Associate Professor Emma Hamilton-Williams leads the Type 1 diabetes pathogenesis and therapy group.

Research projects

  • A novel role for the interleukin-2 pathway in humans and mouse models of type 1 diabetes
  • Genetic control of intestinal microflora in type 1 diabetes susceptibility
  • Impaired Regulatory T cell function in type 1 diabetes

Researcher biography

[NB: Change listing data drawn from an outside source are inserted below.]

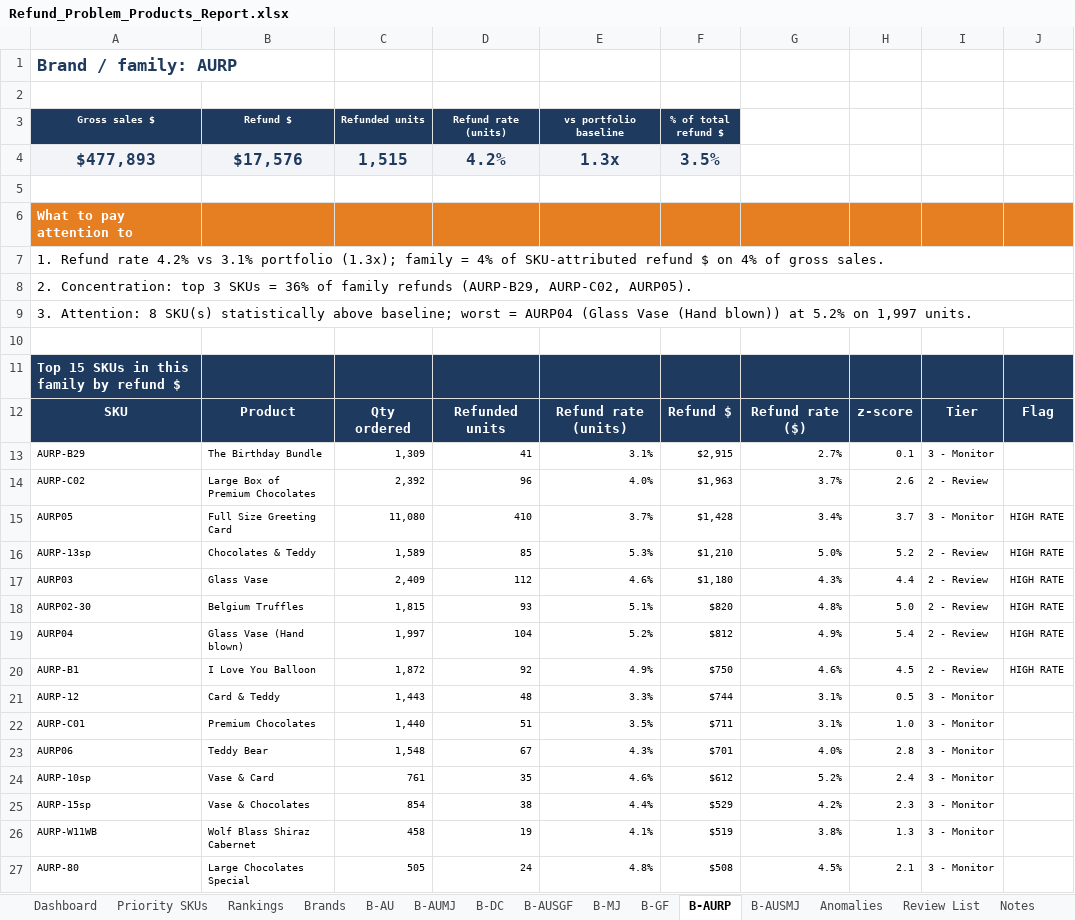
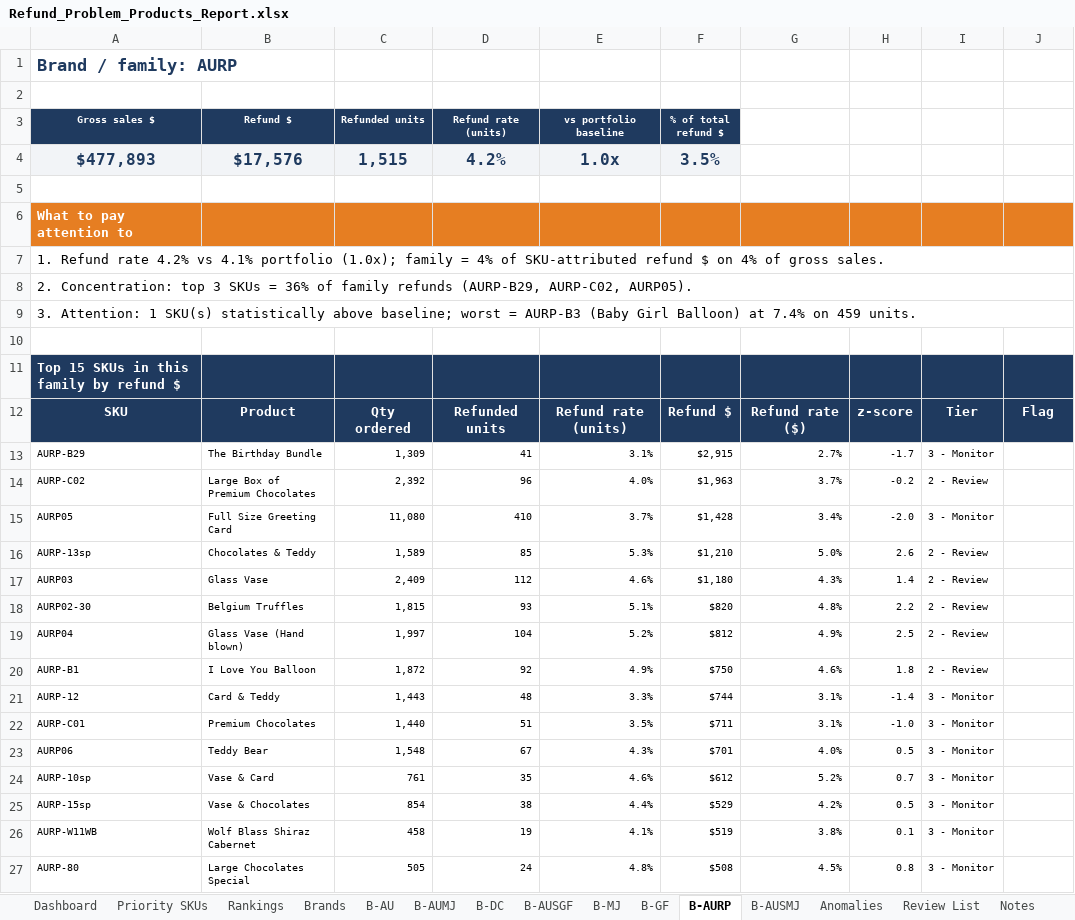
Before and after one commit to genale13/genale13, an Excel workbook: Refund_Problem_Products_Report.xlsx, sheet B-AURP, drawn as a sheet; values as stored, in another font and other column widths than the file's, no borders; charts and pictures and conditional formats not drawn; the diff names each change by its address in the sheet, - before the commit and + after, or states it on an @@ line.

```diff
--- a/Refund_Problem_Products_Report.xlsx (sheet B-AURP)
+++ b/Refund_Problem_Products_Report.xlsx (sheet B-AURP)
-E4 (vs portfolio baseline): 1.3x
+E4 (vs portfolio baseline): 1.0x
-A7 (Gross sales $): …4.2% vs 3.1% portfolio (1.3x); family =…
+A7 (Gross sales $): …4.2% vs 4.1% portfolio (1.0x); family =…
-A9 (Gross sales $): 3. Attention: 8 SKU(s) statistically above baseline; worst = AURP04 (Glass Vase (Hand blown)) at 5.2% on 1,997 units.
+A9 (Gross sales $): 3. Attention: 1 SKU(s) statistically above baseline; worst = AURP-B3 (Baby Girl Balloon) at 7.4% on 459 units.
-H13: 0.1
+H13: -1.7
-H14: 2.6
+H14: -0.2
-H15: 3.7
+H15: -2.0
-J15:J20: HIGH RATE
+J15:J20: (empty)
-H16: 5.2
+H16: 2.6
-H17: 4.4
+H17: 1.4
-H18: 5.0
+H18: 2.2
-H19: 5.4
+H19: 2.5
-H20: 4.5
+H20: 1.8
-H21: 0.5
+H21: -1.4
-H22: 1.0
+H22: -1.0
-H23: 2.8
+H23: 0.5
-H24: 2.4
+H24: 0.7
-H25: 2.3
+H25: 0.5
-H26: 1.3
+H26: 0.1
-H27: 2.1
+H27: 0.8
```
Also changed, not shown: sheet SKU Data, sheet Priority SKUs, sheet Anomalies, sheet Brands, sheet Dashboard, sheet Rankings, 10 more sheets, formulas that keep their value, charts or pictures.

Associate Professor Emma Hamilton-Williams' career focuses on understanding how immune tolerance is disrupted leading to the development of type 1 diabetes. She received her PhD from the Australian National University in 2001 and later trained as a postdoctoral fellow at the Scripps Research Institute in San Diego. Currently an Associate Professor at the University of Queensland Diamantina Institute, her laboratory now focuses on developing an immunotherapy for type 1 diabetes as well as understanding the role of the gut microbiota in as a potential trigger for type 1 diabetes. Her laboratory is using nanoparticle technology to deliver an immunotherapy that specifically tolerises the immune cells that cause type 1 diabetes and is working towards a first-in -human trial of this approach. She uses state-of-the-art protein sequencing techniques to probe how disturbances in the gut microbiota of children with type 1 diabetes impacts the function of the gut and the pancreas. She recently currently conducted a clinical trial of a microbiome-targeting dietary supplement aimed at restoring a healthy microbiome and immune tolerance with an ultimate aim of preventing type 1 diabetes.